> [TASK REQUIREMENTS] Every entry should come back exactly as written, minus the pictures.

[Change listing data]
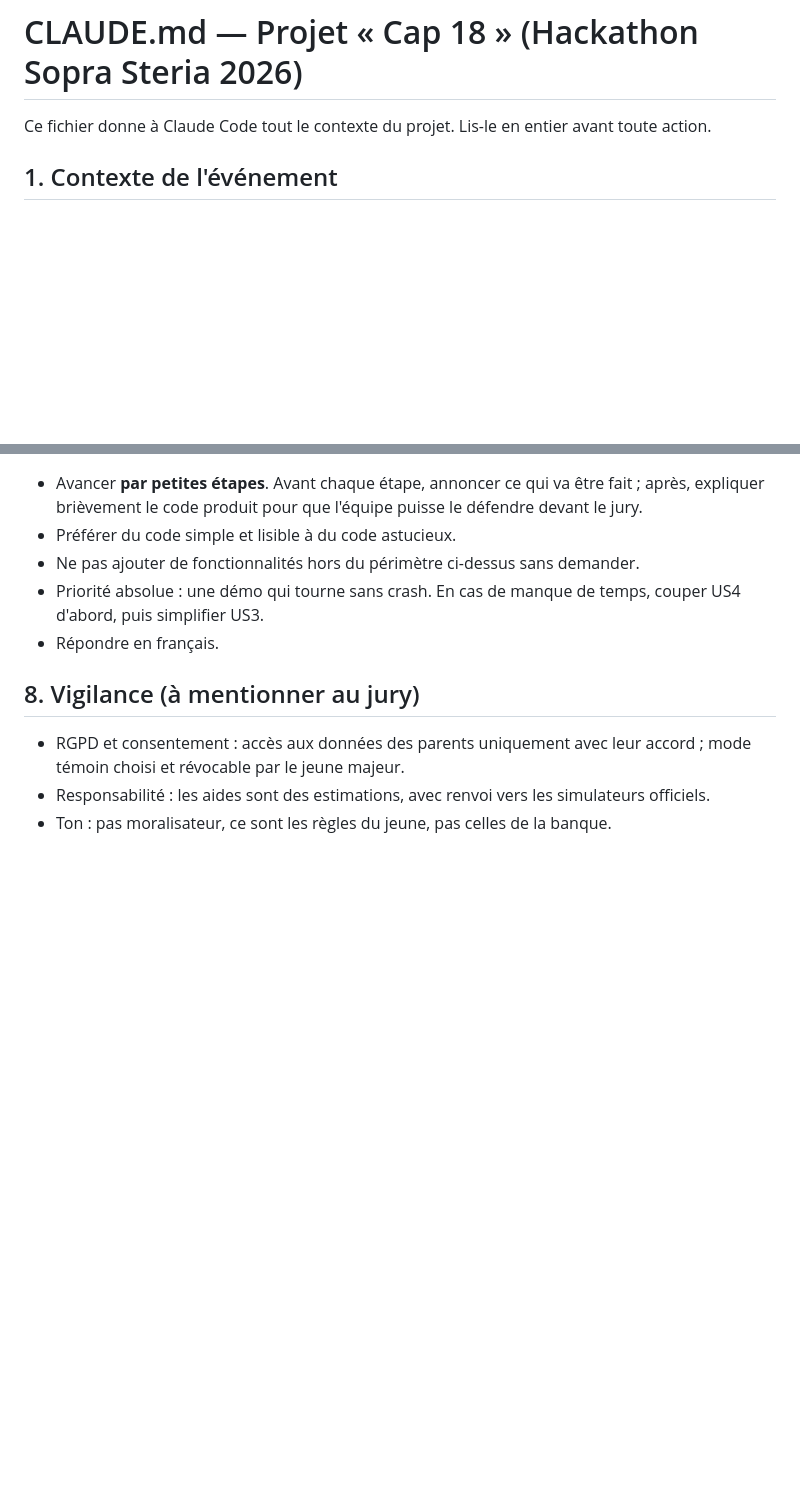
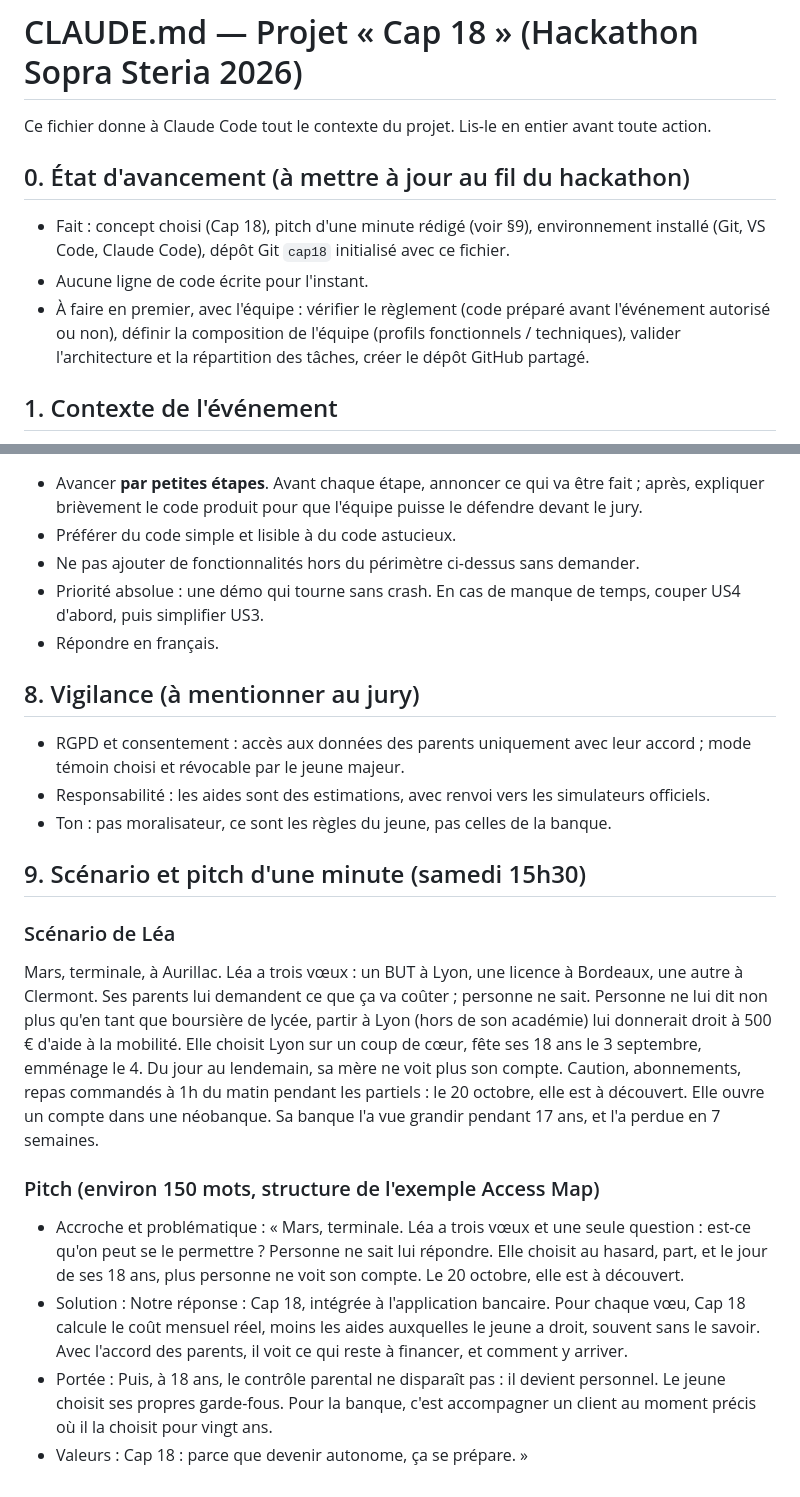
Before and after one commit to axelminana/cap18, a Markdown page: CLAUDE.md, 2 parts joined by grey strips. Rendered like a GitHub page; blank space fills up the shorter version.

Commit message:
Mise à jour du contexte : avancement et pitch

```diff
--- a/CLAUDE.md
+++ b/CLAUDE.md
@@ -1,6 +1,12 @@
 # CLAUDE.md — Projet « Cap 18 » (Hackathon Sopra Steria 2026)
 
 Ce fichier donne à Claude Code tout le contexte du projet. Lis-le en entier avant toute action.
+
+## 0. État d'avancement (à mettre à jour au fil du hackathon)
+
+- Fait : concept choisi (Cap 18), pitch d'une minute rédigé (voir §9), environnement installé (Git, VS Code, Claude Code), dépôt Git `cap18` initialisé avec ce fichier.
+- Aucune ligne de code écrite pour l'instant.
+- À faire en premier, avec l'équipe : vérifier le règlement (code préparé avant l'événement autorisé ou non), définir la composition de l'équipe (profils fonctionnels / techniques), valider l'architecture et la répartition des tâches, créer le dépôt GitHub partagé.
 
 ## 1. Contexte de l'événement
 
@@ -90,3 +96,14 @@ Mode « témoin » : le parent ne voit pas le solde, il est seulement alerté po
 - RGPD et consentement : accès aux données des parents uniquement avec leur accord ; mode témoin choisi et révocable par le jeune majeur.
 - Responsabilité : les aides sont des estimations, avec renvoi vers les simulateurs officiels.
 - Ton : pas moralisateur, ce sont les règles du jeune, pas celles de la banque.
+
+## 9. Scénario et pitch d'une minute (samedi 15h30)
+
+### Scénario de Léa
+Mars, terminale, à Aurillac. Léa a trois vœux : un BUT à Lyon, une licence à Bordeaux, une autre à Clermont. Ses parents lui demandent ce que ça va coûter ; personne ne sait. Personne ne lui dit non plus qu'en tant que boursière de lycée, partir à Lyon (hors de son académie) lui donnerait droit à 500 € d'aide à la mobilité. Elle choisit Lyon sur un coup de cœur, fête ses 18 ans le 3 septembre, emménage le 4. Du jour au lendemain, sa mère ne voit plus son compte. Caution, abonnements, repas commandés à 1h du matin pendant les partiels : le 20 octobre, elle est à découvert. Elle ouvre un compte dans une néobanque. Sa banque l'a vue grandir pendant 17 ans, et l'a perdue en 7 semaines.
+
+### Pitch (environ 150 mots, structure de l'exemple Access Map)
+- Accroche et problématique : « Mars, terminale. Léa a trois vœux et une seule question : est-ce qu'on peut se le permettre ? Personne ne sait lui répondre. Elle choisit au hasard, part, et le jour de ses 18 ans, plus personne ne voit son compte. Le 20 octobre, elle est à découvert.
+- Solution : Notre réponse : Cap 18, intégrée à l'application bancaire. Pour chaque vœu, Cap 18 calcule le coût mensuel réel, moins les aides auxquelles le jeune a droit, souvent sans le savoir. Avec l'accord des parents, il voit ce qui reste à financer, et comment y arriver.
+- Portée : Puis, à 18 ans, le contrôle parental ne disparaît pas : il devient personnel. Le jeune choisit ses propres garde-fous. Pour la banque, c'est accompagner un client au moment précis où il la choisit pour vingt ans.
+- Valeurs : Cap 18 : parce que devenir autonome, ça se prépare. »
```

> [WORKED SOLUTION]
Before and after one commit to axelminana/cap18, a Markdown page: CLAUDE.md, 2 parts joined by grey strips. Rendered like a GitHub page; blank space fills up the shorter version.

Commit message:
Mise à jour du contexte : avancement et pitch

```diff
--- a/CLAUDE.md
+++ b/CLAUDE.md
@@ -1,6 +1,12 @@
 # CLAUDE.md — Projet « Cap 18 » (Hackathon Sopra Steria 2026)
 
 Ce fichier donne à Claude Code tout le contexte du projet. Lis-le en entier avant toute action.
+
+## 0. État d'avancement (à mettre à jour au fil du hackathon)
+
+- Fait : concept choisi (Cap 18), pitch d'une minute rédigé (voir §9), environnement installé (Git, VS Code, Claude Code), dépôt Git `cap18` initialisé avec ce fichier.
+- Aucune ligne de code écrite pour l'instant.
+- À faire en premier, avec l'équipe : vérifier le règlement (code préparé avant l'événement autorisé ou non), définir la composition de l'équipe (profils fonctionnels / techniques), valider l'architecture et la répartition des tâches, créer le dépôt GitHub partagé.
 
 ## 1. Contexte de l'événement
 
@@ -90,3 +96,14 @@ Mode « témoin » : le parent ne voit pas le solde, il est seulement alerté po
 - RGPD et consentement : accès aux données des parents uniquement avec leur accord ; mode témoin choisi et révocable par le jeune majeur.
 - Responsabilité : les aides sont des estimations, avec renvoi vers les simulateurs officiels.
 - Ton : pas moralisateur, ce sont les règles du jeune, pas celles de la banque.
+
+## 9. Scénario et pitch d'une minute (samedi 15h30)
+
+### Scénario de Léa
+Mars, terminale, à Aurillac. Léa a trois vœux : un BUT à Lyon, une licence à Bordeaux, une autre à Clermont. Ses parents lui demandent ce que ça va coûter ; personne ne sait. Personne ne lui dit non plus qu'en tant que boursière de lycée, partir à Lyon (hors de son académie) lui donnerait droit à 500 € d'aide à la mobilité. Elle choisit Lyon sur un coup de cœur, fête ses 18 ans le 3 septembre, emménage le 4. Du jour au lendemain, sa mère ne voit plus son compte. Caution, abonnements, repas commandés à 1h du matin pendant les partiels : le 20 octobre, elle est à découvert. Elle ouvre un compte dans une néobanque. Sa banque l'a vue grandir pendant 17 ans, et l'a perdue en 7 semaines.
+
+### Pitch (environ 150 mots, structure de l'exemple Access Map)
+- Accroche et problématique : « Mars, terminale. Léa a trois vœux et une seule question : est-ce qu'on peut se le permettre ? Personne ne sait lui répondre. Elle choisit au hasard, part, et le jour de ses 18 ans, plus personne ne voit son compte. Le 20 octobre, elle est à découvert.
+- Solution : Notre réponse : Cap 18, intégrée à l'application bancaire. Pour chaque vœu, Cap 18 calcule le coût mensuel réel, moins les aides auxquelles le jeune a droit, souvent sans le savoir. Avec l'accord des parents, il voit ce qui reste à financer, et comment y arriver.
+- Portée : Puis, à 18 ans, le contrôle parental ne disparaît pas : il devient personnel. Le jeune choisit ses propres garde-fous. Pour la banque, c'est accompagner un client au moment précis où il la choisit pour vingt ans.
+- Valeurs : Cap 18 : parce que devenir autonome, ça se prépare. »
```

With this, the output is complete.